[Opening Excerpted records section]

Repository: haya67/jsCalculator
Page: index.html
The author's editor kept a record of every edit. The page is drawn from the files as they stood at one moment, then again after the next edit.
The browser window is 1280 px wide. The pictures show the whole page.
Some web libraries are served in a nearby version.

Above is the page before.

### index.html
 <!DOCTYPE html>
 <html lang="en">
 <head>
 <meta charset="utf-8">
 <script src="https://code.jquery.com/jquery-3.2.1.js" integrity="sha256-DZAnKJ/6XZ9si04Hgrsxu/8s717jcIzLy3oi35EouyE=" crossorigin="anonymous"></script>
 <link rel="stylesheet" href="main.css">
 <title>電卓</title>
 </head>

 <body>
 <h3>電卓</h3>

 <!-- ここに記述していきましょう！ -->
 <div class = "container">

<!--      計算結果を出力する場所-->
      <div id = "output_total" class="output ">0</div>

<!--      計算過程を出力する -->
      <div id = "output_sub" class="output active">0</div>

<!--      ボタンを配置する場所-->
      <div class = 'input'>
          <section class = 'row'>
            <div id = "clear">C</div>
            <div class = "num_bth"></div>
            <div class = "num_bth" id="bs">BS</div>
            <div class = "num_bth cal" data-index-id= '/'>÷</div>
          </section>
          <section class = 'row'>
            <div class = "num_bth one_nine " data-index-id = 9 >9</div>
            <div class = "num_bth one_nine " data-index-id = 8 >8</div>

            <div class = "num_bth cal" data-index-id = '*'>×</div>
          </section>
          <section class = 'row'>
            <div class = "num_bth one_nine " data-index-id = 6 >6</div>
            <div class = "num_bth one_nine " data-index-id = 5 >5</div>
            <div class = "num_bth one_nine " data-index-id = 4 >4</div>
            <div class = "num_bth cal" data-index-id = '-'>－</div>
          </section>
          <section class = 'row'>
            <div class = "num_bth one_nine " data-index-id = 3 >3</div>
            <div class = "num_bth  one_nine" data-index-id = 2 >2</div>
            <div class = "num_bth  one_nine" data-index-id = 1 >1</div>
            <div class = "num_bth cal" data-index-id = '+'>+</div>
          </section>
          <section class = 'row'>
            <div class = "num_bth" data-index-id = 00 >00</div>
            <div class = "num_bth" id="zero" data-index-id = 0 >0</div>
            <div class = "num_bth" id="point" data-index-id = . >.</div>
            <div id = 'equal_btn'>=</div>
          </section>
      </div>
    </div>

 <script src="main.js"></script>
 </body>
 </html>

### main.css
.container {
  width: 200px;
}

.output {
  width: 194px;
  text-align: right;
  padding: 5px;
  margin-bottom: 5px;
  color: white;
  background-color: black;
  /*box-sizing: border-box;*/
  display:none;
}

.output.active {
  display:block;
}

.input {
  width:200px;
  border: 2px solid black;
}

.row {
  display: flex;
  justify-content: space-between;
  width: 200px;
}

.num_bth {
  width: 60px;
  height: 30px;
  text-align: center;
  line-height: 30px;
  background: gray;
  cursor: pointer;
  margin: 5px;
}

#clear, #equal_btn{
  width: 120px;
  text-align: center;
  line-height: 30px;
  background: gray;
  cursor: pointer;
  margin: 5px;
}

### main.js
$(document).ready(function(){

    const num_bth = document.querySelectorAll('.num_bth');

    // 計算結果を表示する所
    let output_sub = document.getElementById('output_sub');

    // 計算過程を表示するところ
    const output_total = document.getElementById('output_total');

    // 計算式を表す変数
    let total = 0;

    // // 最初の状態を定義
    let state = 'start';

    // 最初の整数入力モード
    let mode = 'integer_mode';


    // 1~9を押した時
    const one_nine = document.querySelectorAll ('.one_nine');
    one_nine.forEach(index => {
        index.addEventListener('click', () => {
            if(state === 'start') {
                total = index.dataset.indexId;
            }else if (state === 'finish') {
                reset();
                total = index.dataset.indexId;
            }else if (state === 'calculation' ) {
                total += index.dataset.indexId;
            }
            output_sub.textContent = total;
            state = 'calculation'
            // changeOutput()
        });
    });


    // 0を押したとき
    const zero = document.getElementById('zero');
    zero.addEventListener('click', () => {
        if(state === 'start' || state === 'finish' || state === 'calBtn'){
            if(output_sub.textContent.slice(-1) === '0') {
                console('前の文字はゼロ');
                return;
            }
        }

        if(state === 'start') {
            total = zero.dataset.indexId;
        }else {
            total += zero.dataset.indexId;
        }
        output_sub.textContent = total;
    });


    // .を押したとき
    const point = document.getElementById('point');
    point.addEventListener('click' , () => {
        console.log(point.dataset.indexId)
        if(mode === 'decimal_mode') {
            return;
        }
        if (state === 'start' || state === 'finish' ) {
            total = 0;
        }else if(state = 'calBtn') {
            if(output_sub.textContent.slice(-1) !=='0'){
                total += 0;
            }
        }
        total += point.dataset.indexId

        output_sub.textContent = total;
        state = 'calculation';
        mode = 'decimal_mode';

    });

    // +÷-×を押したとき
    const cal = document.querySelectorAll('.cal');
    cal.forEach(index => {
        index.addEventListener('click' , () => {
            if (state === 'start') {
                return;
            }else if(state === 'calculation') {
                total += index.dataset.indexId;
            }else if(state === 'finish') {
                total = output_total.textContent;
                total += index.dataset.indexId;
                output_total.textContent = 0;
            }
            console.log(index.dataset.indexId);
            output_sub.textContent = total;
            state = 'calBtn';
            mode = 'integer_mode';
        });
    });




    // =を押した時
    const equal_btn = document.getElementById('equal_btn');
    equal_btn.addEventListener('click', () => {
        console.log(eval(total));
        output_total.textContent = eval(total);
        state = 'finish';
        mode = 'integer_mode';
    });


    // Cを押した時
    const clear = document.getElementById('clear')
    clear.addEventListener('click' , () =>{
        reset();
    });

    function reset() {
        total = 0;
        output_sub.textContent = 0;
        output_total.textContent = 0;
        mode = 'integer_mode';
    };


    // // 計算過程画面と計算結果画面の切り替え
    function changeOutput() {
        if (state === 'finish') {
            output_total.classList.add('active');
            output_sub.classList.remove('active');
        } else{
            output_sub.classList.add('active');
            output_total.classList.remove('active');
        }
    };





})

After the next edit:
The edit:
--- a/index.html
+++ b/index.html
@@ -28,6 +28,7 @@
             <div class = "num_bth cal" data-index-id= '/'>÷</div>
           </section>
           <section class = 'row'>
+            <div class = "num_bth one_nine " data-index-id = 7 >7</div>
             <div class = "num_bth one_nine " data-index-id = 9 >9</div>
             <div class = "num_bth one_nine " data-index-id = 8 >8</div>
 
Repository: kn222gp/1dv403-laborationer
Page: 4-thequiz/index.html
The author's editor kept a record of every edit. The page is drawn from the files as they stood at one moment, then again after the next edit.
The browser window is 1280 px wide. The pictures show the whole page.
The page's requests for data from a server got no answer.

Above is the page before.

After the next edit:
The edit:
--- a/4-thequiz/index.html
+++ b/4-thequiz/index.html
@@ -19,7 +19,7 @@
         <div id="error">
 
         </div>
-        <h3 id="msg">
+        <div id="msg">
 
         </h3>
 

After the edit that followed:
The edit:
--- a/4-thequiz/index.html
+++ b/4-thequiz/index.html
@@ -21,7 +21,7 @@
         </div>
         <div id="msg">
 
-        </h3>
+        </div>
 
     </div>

[Closing Excerpted records section]

● **Exercise objective**
Reproduce only the lines above, starting at the line with "console.log(index.dataset.indexId);" and ending at the line with "clear.addEventListener('click' , ()", exactly as written.

● **Exercise output**
            console.log(index.dataset.indexId);
            output_sub.textContent = total;
            state = 'calBtn';
            mode = 'integer_mode';
        });
    });




    // =を押した時
    const equal_btn = document.getElementById('equal_btn');
    equal_btn.addEventListener('click', () => {
        console.log(eval(total));
        output_total.textContent = eval(total);
        state = 'finish';
        mode = 'integer_mode';
    });


    // Cを押した時
    const clear = document.getElementById('clear')
    clear.addEventListener('click' , () =>{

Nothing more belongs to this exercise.